“X and Y” brand names (brand names in the style of “___ and ___”) are everywhere. This construction has been around for a while—think Johnson & Johnson, Ben & Jerry’s, Abercrombie & Fitch—but lately you can’t stroll a mall or browse online without running into “and,” “+,” or “&,” particularly in apparel and food and beverage.
Big players like Walmart, Target, and Amazon are all following this style for recent apparel brand launches:
- Walmart: Time and Tru, Terra & Sky
- Target: Ava & Viv
- Amazon: Scout + Ro, Lark & Ro, James & Erin, Franklin & Freeman
A name-generating website for hipster businesses has even sprung up to satirize the trend. So, why is this style popular? What’s so great about “X & Y” (or “X and Y” or “X + Y”) names?
Because the Catchword team loves to investigate trends in naming, and to help brands decide whether to steer clear or follow the crowd, we looked into the “and” naming style and found ten reasons it’s a strong one.

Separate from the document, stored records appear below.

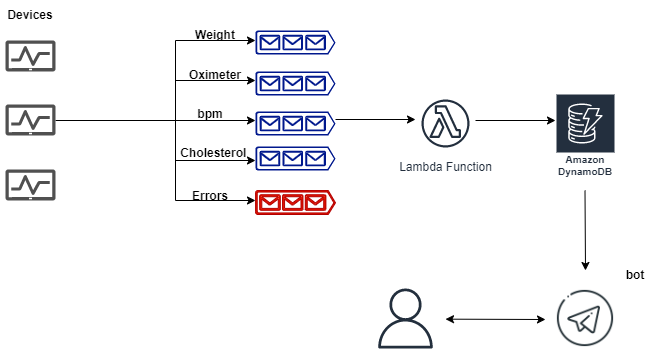
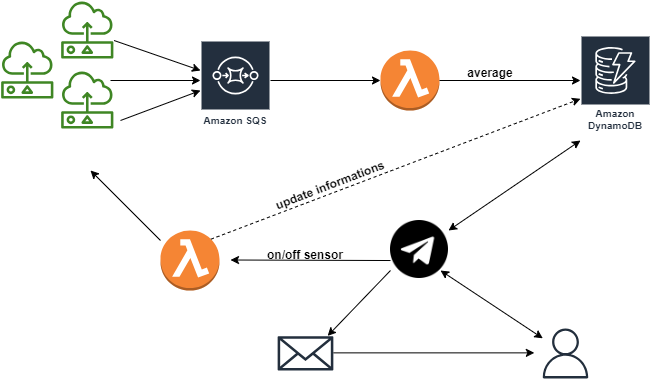
docs

diff --git a/README.md b/README.md
@@ -20,7 +20,11 @@ SeaScan is a simulation of IoT sensors that collect data across multiple beach z
 - a status that indicates if the sensor is on or off
 
 ### Project's architecture
-*ToDo*
+Sensors write their parameters on SQS queues. A lambda calculates the average parameters and then sends the result in DynamoDB.
+A user can access those informations by interacting with a Telegram bot. The user can also request all the information and the bot sends an email to the specified address.
+The user can also decide to switch on or off the sensors, by giving command to the bot that triggers another lambda function
+
+![architecture](./images/architecture.png)
 
 ## How to run this project
 ### Prerequisites
@@ -73,7 +77,8 @@ If you want to run this script manually:
 - create a new aws role with <code>aws iam create-role --role-name lambdarole --assume-role-policy-document file://role_policy.json --query 'Role.Arn' --endpoint-url=http://localhost:4566</code>
 - attach the policy <code>aws iam put-role-policy --role-name lambdarole --policy-name lambdapolicy --policy-document file://policy.json --endpoint-url=http://localhost:4566</code>
 - create the average function and save the Arn <code>aws lambda create-function --function-name average --zip-file fileb://functions.zip --handler deploy/average.lambdaHandler --runtime nodejs18.x --role arn:aws:iam::000000000000:role/lambdarole --endpoint-url=http://localhost:4566</code>
-- start the script for populating the Database and for simulating the device <code>npm run setup</code> 
+- start the script for populating the Database and for simulating the device <code>npm run setup</code>
+- install bot's dependencies with <code>pip install -r requirements.txt</code>
 - start the bot by writing: <code>python bot/bot.py</code>
 
 ## Future developments
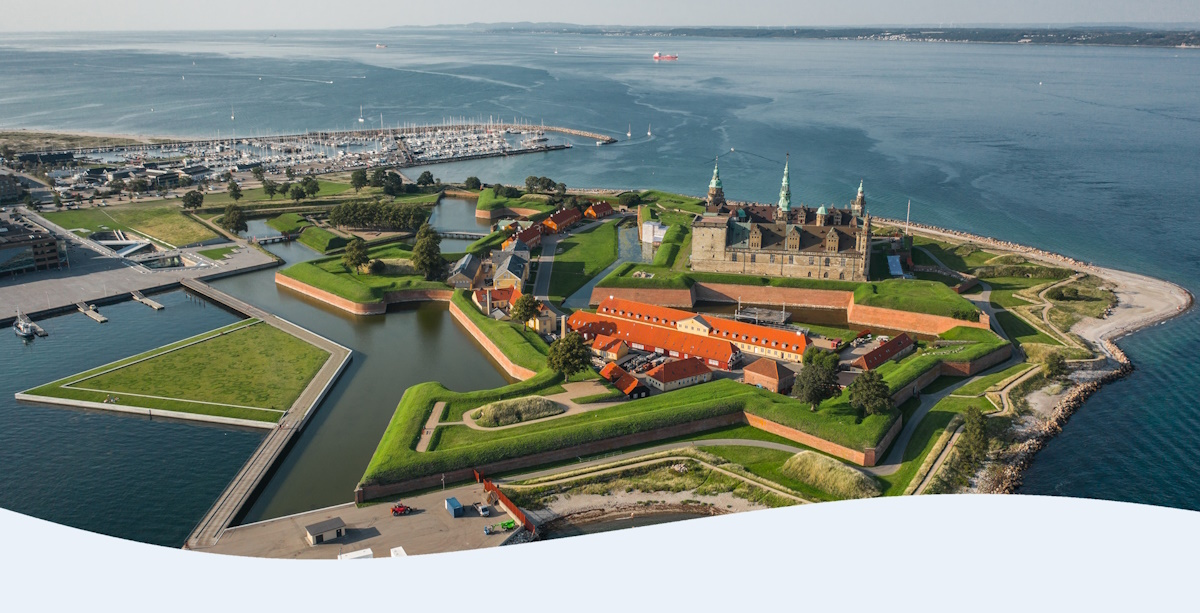
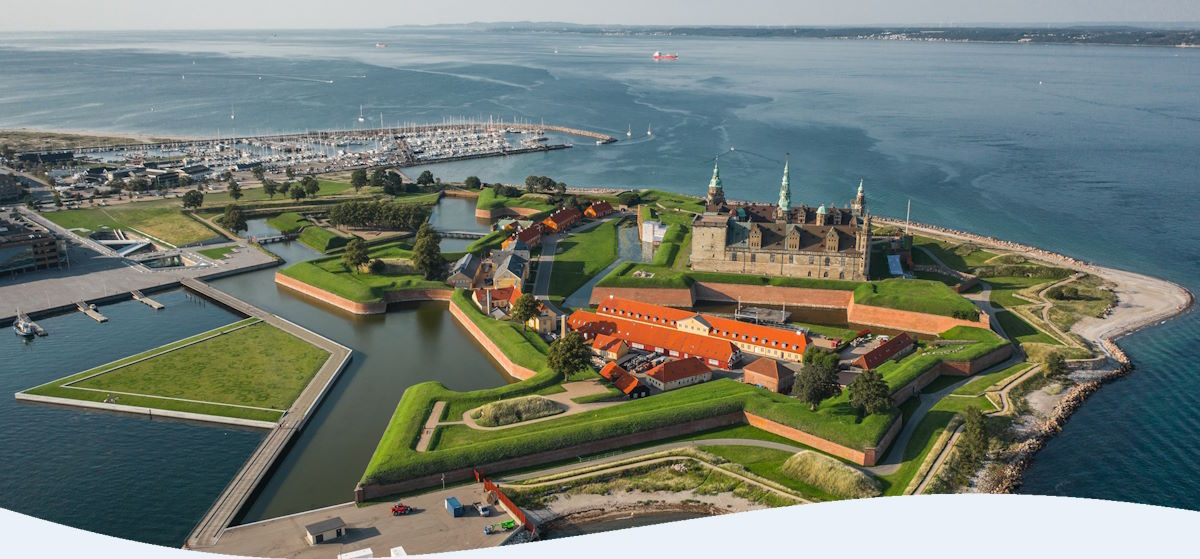
resizing hero img

diff --git a/chamber/index.html b/chamber/index.html
@@ -37,7 +37,7 @@
         </header>
         <main>
             <div class="hero">
-                <img class="hero-background" src="images/hero.png" alt="">
+                <img class="hero-background" src="images/hero.jpg" alt="">
                 <div class="hero-button-position">
                     <a class="hero-button" href="#">Join Now</a>
                 </div>
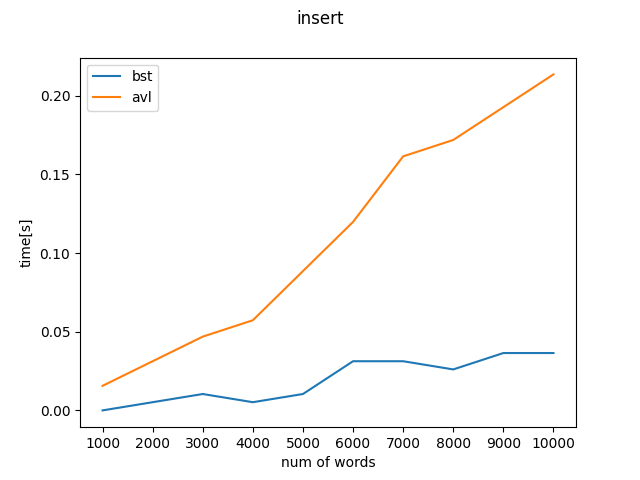
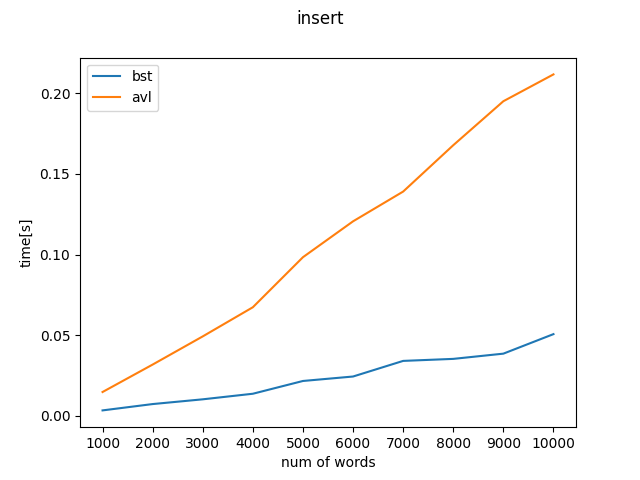
updated graphs

diff --git a/main.py b/main.py
@@ -58,25 +58,25 @@ def plot_it(name, bst_time, avl_time):
     plt.close()
 
 def main():
-    # for i in range(1, NUM_OF_ITERATIONS+1):
-    #     binary_tree = tree.bstTree(tree.bstNode(random.randint(1, 30000)))
-    #     #avl_tree = tree.AVLTree()
-    #     avl_tree = tree.avlTree(tree.avlNode(0))
-    #     insert_times_blt.append(measure_time(loop_insert, i, binary_tree))
-    #     insert_times_avl.append(measure_time(loop_insert, i, avl_tree))
+    for i in range(1, NUM_OF_ITERATIONS+1):
+        binary_tree = tree.bstTree(tree.bstNode(random.randint(1, 30000)))
+        #avl_tree = tree.AVLTree()
+        avl_tree = tree.avlTree(tree.avlNode(0))
+        insert_times_blt.append(measure_time(loop_insert, i, binary_tree))
+        insert_times_avl.append(measure_time(loop_insert, i, avl_tree))
 
-    #     find_times_blt.append(measure_time(loop_find, i, binary_tree))
-    #     find_times_avl.append(measure_time(loop_find, i, avl_tree))
+        find_times_blt.append(measure_time(loop_find, i, binary_tree))
+        find_times_avl.append(measure_time(loop_find, i, avl_tree))
 
-    #     remove_times_blt.append(measure_time(loop_remove, i, binary_tree))
-    #     remove_times_avl.append(measure_time(loop_remove, i, avl_tree))
+        remove_times_blt.append(measure_time(loop_remove, i, binary_tree))
+        remove_times_avl.append(measure_time(loop_remove, i, avl_tree))
 
-    # plot_it('insert', insert_times_blt, insert_times_avl)
-    # plot_it('remove', remove_times_blt, remove_times_avl)
-    # plot_it('find', find_times_blt, find_times_avl)
+    plot_it('insert', insert_times_blt, insert_times_avl)
+    plot_it('remove', remove_times_blt, remove_times_avl)
+    plot_it('find', find_times_blt, find_times_avl)
 
-   # print(insert_times_avl)
-    #print(insert_times_blt)
+    print(insert_times_avl)
+    print(insert_times_blt)
 
     # nodzik = tree.bstNode(20)
     # DRZEWO = tree.bstTree(nodzik)
@@ -91,23 +91,23 @@ def main():
     # DRZEWO.insert(2)
     # DRZEWO.insert(1)
 
-    nodzik = tree.avlNode(20)
-    DRZEWO = tree.avlTree(nodzik)
-    DRZEWO.insert(48)
-    DRZEWO.insert(14)
-    DRZEWO.insert(73)
-    DRZEWO.insert(29)
-    DRZEWO.insert(65)
-    DRZEWO.insert(36)
-    DRZEWO.insert(67)
-    DRZEWO.insert(78)
-    DRZEWO.insert(13)
-    DRZEWO.insert(93)
-    DRZEWO.remove(13)
-    DRZEWO.remove(48)
-    DRZEWO.remove(14)
+    # nodzik = tree.avlNode(20)
+    # DRZEWO = tree.avlTree(nodzik)
+    # DRZEWO.insert(48)
+    # DRZEWO.insert(14)
+    # DRZEWO.insert(73)
+    # DRZEWO.insert(29)
+    # DRZEWO.insert(65)
+    # DRZEWO.insert(36)
+    # DRZEWO.insert(67)
+    # DRZEWO.insert(78)
+    # DRZEWO.insert(13)
+    # DRZEWO.insert(93)
+    # DRZEWO.remove(13)
+    # DRZEWO.remove(48)
+    # DRZEWO.remove(14)
 
-    print(DRZEWO)
+    # print(DRZEWO)
 
 
     # DRZEWKO.remove(10)

diff --git a/tree.py b/tree.py
@@ -72,7 +72,8 @@ class bstTree:
                 last_node = node
                 node = node.getLeftChild()
             else:
-                raise ValueError("This valuse is already present")
+                # raise ValueError("This valuse is already present")
+                return
         
         if val > last_node.getVal():
             last_node.setRightChild(bstNode(val))
@@ -192,12 +193,6 @@ class avlNode(bstNode):
         r_height = avlNode.getHeight(node.getRightChild()) + 1
         return l_height if l_height > r_height else r_height
 
-    # def replace(self, node:'avlNode') -> None:
-    #     self.val = node.getVal()
-    #     self.height = node.height
-    #     self.l_child = node.getLeftChild()
-    #     self.r_child = node.getRightChild()
-
 class avlTree(bstTree):
     def __init__(self, root: avlNode, treshold=1) -> None:
         self.root:avlNode = root
@@ -258,7 +253,8 @@ class avlTree(bstTree):
                 last_node = node
                 node = node.getLeftChild()
             else:
-                raise ValueError("This valuse is already present")
+                # raise ValueError("This valuse is already present")
+                return
         
         if val > last_node.getVal():
             last_node.setRightChild(avlNode(val))
@@ -331,8 +327,11 @@ class avlTree(bstTree):
             return avlNode(val)
         elif val < node.getVal():
             node.setLeftChild(self._insertHelper(node.getLeftChild(), val))
-        else:
+        elif val > node.getVal():
             node.setRightChild(self._insertHelper(node.getRightChild(), val))
+        else:
+            # raise ValueError("This valuse is already present")
+            return
 
         node.height = 1 + max(self.getHeight(node.getLeftChild()),
                            self.getHeight(node.getRightChild()))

- X + Y = love. Paired names suggest family, friendship, affection. As we know from Pavlov, behavior can be conditioned, so a customer’s association of a brand name with affection is likely to generate at least a little extra warmth toward the brand.
- X + Y is a memorable formula. Simple formulas offer a framework that makes it easier to remember a name, especially when it is on the longer side.
- Two for one. A pair of names enables you to convey two messages or enrich one. James & Erin offers apparel for both men and women. Two words also means greater opportunity for repeated consonant and vowel sounds, which in turn increases memorability. Time and Tru, Franklin & Freeman, Ava & Viv.
- The rhythmic “and.” Natural rhythms make names easier to remember. Say the brand names above aloud. Now say them without “and.” QED
- Sophisticated retro-hipness. Pairing unrelated things in a name recalls an old English pub, or a new artisanal gastropub (see name-generating website above). It also recalls a time when companies were named after the founders (Lord & Taylor), suggesting tradition, accountability, and authenticity.
- Trademark. Joining two distinct and unrelated words together makes trademark acquisition much simpler.
- Domain name. The exact domain name is more likely to be available, and for less money.
- Suggests collaboration. Brands want customers to feel like they can easily engage and connect with the brand.
- Cool, graphic characters. Punctuation and symbols (like “&” and “+”) can help make a brand name more fun and memorable. More graphic options means more ways to visually express your brand message and personality.
- Critical mass of the above qualities. When consumers start to connect a style of name with certain qualities, more brand names appear to leverage those associations, which then reinforces the expectations, and on and on.
Erin Milnes is Creative Director at Catchword, a trusted leader in naming with two decades of experience creating memorable and impactful names for clients worldwide.